Lou Little retired from coaching in 1956 with an all-time record of 151-128-13 (.539), a record lessened somewhat by Columbia's flagging football fortunes in the 1940's and 1950's. His 33 combined years in coaching rank him 14th all-time in longevity, tying him with fellow coaching legends D.X. Bible and Woody Hayes. Little was elected to the College Football Hall of Fame in 1970, and died in 1979 at the age of 86.

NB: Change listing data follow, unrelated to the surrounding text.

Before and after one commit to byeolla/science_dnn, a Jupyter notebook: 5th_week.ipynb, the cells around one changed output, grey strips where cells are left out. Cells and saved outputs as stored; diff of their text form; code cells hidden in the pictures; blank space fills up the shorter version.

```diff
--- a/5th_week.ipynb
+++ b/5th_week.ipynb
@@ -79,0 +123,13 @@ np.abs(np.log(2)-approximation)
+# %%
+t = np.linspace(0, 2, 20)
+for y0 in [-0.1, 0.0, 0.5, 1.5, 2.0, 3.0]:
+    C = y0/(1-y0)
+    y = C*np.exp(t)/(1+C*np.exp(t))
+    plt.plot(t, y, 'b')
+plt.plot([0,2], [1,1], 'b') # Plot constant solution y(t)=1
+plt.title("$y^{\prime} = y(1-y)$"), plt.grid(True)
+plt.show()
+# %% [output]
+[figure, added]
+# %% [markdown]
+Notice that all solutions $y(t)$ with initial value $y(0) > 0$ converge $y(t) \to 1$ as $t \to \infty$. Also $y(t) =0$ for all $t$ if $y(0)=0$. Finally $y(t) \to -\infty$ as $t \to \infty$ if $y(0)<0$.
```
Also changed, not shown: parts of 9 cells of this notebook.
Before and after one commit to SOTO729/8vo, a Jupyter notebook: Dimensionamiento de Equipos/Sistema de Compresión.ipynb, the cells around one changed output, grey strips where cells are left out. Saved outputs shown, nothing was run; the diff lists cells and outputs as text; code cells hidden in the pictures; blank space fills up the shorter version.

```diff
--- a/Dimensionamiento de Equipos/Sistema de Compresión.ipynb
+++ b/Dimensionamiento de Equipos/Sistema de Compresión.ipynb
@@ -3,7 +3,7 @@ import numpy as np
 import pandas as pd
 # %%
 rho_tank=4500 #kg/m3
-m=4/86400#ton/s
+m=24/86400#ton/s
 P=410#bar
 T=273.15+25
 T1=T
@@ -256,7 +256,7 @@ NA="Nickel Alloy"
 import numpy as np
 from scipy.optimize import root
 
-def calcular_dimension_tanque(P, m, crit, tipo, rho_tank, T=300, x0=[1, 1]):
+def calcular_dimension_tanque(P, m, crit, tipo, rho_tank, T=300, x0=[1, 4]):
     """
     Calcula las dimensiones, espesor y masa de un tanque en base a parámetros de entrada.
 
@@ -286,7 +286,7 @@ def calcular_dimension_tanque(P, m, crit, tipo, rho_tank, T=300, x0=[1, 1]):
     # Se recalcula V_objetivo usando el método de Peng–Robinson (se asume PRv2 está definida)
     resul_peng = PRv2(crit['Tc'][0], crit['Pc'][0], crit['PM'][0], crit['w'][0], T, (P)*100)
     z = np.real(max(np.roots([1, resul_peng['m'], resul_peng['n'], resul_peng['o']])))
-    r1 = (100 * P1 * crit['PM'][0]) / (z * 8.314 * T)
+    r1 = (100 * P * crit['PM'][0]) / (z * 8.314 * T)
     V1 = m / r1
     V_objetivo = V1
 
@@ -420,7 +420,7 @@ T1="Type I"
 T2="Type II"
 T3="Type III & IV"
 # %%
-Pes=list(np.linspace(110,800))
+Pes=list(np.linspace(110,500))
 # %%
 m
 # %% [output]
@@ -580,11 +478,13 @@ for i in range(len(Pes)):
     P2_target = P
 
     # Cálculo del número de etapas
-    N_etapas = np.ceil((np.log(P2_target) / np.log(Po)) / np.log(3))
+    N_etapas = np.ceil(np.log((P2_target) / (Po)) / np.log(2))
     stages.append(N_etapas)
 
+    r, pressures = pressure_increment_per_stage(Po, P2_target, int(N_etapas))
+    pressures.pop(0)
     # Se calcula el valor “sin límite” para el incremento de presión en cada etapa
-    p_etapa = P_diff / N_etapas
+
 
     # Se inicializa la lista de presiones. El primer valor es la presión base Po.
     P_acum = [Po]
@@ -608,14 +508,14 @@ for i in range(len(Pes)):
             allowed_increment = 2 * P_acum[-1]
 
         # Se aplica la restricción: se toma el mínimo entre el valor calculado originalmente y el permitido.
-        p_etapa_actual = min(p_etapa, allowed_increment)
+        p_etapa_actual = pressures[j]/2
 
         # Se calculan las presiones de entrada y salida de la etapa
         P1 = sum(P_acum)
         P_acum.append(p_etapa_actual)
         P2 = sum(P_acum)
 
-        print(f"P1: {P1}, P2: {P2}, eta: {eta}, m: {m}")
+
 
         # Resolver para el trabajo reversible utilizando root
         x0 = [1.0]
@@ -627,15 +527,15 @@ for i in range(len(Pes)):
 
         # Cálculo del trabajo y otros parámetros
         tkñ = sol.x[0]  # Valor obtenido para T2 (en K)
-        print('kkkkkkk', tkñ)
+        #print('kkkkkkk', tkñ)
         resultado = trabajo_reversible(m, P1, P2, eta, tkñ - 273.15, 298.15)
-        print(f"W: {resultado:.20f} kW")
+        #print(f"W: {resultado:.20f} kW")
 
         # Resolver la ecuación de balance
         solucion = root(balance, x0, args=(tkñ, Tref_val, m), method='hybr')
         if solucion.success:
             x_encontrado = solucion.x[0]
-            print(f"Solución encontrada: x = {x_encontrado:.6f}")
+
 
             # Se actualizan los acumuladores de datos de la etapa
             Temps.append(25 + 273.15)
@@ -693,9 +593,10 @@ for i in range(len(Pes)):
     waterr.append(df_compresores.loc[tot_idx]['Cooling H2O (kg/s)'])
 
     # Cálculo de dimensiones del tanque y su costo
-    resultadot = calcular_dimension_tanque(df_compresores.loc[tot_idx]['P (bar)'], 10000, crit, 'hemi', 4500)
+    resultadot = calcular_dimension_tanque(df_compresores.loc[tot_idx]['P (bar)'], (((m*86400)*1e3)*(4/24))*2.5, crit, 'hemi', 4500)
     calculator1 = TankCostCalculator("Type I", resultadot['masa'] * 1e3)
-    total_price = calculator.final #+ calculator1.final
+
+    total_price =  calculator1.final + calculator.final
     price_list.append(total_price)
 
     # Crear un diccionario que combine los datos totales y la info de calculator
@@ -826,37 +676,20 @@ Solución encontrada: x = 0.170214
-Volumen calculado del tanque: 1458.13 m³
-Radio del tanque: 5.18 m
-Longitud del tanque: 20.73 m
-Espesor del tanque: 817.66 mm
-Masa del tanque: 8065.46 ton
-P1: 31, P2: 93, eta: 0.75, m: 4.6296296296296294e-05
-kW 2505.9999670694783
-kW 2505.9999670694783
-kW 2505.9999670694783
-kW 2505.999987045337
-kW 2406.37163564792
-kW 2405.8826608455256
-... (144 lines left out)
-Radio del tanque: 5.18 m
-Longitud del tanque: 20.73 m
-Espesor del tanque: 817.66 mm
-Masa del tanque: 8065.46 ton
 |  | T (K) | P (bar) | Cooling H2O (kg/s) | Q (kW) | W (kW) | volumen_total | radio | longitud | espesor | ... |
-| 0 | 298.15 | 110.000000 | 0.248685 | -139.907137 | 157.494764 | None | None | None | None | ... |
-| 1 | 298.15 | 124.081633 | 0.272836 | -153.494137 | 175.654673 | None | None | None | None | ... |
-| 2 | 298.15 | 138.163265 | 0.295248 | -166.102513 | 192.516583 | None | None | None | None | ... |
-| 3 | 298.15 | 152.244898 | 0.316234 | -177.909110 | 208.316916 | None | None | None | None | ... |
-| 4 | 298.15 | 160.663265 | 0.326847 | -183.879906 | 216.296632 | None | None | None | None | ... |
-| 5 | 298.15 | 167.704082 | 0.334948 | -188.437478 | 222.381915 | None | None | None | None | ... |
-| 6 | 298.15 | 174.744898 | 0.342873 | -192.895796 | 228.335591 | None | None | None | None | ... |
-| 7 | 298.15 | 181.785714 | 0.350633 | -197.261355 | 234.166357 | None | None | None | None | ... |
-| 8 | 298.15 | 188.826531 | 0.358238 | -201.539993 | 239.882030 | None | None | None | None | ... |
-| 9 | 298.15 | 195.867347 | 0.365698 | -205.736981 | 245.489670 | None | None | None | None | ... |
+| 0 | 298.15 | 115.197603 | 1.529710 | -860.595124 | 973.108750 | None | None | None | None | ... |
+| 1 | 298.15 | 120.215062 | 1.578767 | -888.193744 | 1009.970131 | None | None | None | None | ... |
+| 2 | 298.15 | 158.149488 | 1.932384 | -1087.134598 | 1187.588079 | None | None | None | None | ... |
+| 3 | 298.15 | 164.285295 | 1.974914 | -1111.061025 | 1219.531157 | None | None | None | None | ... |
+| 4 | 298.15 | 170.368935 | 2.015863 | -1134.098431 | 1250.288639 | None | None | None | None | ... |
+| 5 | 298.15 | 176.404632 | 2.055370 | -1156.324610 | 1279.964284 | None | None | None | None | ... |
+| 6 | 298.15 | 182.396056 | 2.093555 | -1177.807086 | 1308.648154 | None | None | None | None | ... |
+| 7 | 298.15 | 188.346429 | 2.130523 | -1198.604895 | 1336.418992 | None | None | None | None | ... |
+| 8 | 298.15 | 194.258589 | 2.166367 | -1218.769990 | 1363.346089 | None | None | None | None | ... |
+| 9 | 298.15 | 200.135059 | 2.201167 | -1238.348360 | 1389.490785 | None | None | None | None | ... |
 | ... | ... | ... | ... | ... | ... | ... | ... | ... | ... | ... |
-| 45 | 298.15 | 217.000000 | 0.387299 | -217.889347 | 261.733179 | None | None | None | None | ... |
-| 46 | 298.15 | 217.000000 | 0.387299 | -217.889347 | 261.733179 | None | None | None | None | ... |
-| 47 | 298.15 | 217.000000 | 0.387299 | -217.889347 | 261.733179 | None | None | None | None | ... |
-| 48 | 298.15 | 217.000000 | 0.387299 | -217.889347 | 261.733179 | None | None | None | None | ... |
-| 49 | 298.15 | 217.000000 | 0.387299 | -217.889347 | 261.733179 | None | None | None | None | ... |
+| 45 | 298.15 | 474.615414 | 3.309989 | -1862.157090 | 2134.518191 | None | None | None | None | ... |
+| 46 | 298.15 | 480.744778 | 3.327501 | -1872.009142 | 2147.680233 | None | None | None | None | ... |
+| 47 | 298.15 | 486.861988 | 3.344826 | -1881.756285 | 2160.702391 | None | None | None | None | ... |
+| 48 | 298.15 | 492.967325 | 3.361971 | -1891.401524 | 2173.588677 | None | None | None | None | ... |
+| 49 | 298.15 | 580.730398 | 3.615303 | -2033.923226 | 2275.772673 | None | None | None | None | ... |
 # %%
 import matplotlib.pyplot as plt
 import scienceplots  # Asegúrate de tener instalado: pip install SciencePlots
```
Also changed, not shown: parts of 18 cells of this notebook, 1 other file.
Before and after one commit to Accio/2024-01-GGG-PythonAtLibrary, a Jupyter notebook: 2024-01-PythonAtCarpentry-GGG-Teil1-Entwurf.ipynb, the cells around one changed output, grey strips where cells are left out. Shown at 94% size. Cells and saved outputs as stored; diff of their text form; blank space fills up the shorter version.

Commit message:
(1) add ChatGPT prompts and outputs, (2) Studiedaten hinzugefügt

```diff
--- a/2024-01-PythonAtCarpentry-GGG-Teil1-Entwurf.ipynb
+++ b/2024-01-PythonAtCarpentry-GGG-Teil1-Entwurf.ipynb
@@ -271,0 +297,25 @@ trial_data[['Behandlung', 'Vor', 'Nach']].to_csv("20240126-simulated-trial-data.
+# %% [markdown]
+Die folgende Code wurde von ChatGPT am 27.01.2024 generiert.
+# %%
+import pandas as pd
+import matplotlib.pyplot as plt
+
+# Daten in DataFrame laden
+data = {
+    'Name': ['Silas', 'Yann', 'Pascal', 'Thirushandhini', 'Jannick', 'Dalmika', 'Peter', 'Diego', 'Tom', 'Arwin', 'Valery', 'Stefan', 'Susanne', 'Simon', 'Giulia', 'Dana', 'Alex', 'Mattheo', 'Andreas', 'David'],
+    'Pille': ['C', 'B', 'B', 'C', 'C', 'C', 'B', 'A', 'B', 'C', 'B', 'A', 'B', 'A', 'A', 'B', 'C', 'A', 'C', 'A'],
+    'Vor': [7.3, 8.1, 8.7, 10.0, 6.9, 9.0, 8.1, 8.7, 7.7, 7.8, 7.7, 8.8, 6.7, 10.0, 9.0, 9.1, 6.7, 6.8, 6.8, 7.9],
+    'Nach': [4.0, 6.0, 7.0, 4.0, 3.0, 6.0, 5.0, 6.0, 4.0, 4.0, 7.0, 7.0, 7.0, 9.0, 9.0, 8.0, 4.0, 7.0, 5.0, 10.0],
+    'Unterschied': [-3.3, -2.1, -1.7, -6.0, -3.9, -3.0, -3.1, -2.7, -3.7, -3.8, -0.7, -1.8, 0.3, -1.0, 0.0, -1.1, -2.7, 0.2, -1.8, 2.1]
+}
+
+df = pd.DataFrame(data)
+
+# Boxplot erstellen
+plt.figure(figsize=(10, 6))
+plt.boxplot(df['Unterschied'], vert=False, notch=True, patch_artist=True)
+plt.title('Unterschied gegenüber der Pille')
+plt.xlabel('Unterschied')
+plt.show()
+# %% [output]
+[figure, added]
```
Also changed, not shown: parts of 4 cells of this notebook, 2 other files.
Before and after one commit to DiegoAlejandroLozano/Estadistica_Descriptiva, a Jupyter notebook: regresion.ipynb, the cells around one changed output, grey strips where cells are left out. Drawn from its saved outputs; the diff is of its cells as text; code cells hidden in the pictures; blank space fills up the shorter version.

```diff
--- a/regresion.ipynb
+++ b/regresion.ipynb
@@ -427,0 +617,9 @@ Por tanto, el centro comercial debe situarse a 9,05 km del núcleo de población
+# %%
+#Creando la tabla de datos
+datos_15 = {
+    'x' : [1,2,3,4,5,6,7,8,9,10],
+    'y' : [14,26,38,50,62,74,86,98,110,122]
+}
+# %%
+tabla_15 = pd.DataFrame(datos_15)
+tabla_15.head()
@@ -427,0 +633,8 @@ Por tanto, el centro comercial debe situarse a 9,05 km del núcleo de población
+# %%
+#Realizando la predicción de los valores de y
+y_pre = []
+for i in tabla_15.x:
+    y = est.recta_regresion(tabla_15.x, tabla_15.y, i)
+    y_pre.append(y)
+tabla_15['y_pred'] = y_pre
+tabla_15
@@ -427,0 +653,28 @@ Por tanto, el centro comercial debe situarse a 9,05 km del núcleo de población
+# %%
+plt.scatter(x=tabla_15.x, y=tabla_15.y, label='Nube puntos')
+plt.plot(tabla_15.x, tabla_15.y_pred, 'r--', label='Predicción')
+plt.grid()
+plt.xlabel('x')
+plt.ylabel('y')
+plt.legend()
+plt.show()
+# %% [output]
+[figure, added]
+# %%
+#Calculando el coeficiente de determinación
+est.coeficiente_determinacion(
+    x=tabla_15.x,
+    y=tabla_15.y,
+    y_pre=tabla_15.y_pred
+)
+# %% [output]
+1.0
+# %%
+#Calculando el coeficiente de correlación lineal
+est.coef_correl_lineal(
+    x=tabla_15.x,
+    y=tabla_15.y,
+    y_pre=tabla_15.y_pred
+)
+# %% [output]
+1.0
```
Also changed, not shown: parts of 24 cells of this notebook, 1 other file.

Little's legacies on Georgetown athletics were both lasting and ultimately fleeting. Little became Georgetown's first full-time coach, and assumed the post of Director of Athletics in 1925, a position formerly held by the president of the student-run Athletic Association. Little transformed Georgetown's athletic program from a student-run to an administrative organization, and presided over a golden era of national competition in football, baseball, basketball, track and field, tennis, and golf. He established roles for assistant coaches in each sport, and sponsored the first all-sport banquets to honor lettermen. Little even got the one coach who refused to schedule Georgetown--Notre Dame's Knute Rockne--to speak at one of these dinners.
Little also recognized the need for athletics to be self-supporting. He moved football games from the undersized Varsity Field on campus to 35,000 seat Griffith Stadium in downtown Washington. Basketball games were moved from Ryan Gym (a facility with only 200 standing room places) to the 3,000 seat Arcadia arena. And had he stayed, Little's grand vision was a 25,000 seat "Memorial Stadium" to be located on the site of the present Georgetown baseball field, along with a 7,500 seat Palestra-style gymnasium to support the basketball team. Had either been built, it would have drastically changed the course of athletics--particularly football--at Georgetown.
By 1931, with Ripley and Little both departed, another future Hall of Famer left Georgetown, citing " a coolness towards football" by the University. Had he stayed another half-season, assistant coach Frank Leahy would have been the coach of the Georgetown Hoyas; instead, he went on to become Notre Dame's penultimate coaching legacy. Without Leahy, Georgetown looked to one of its own--a team captain under Little and a six year NFL veteran--to revitalize the slumping fortunes of the Blue and Gray. By 1932, a 28 year old coach named Jack Hagerty would refine the Little system and begin to build the greatest team in Georgetown football history.
Excerpted from The HOYA and its 1981-1982 series "Great Moments In Georgetown Sports", by Bill Ferraro. Mr. Ferraro graduated from Georgetown with an A.B. in American Studies in 1982 and received his Ph.D. from Brown University. He is presently a researcher at the University of Virginia.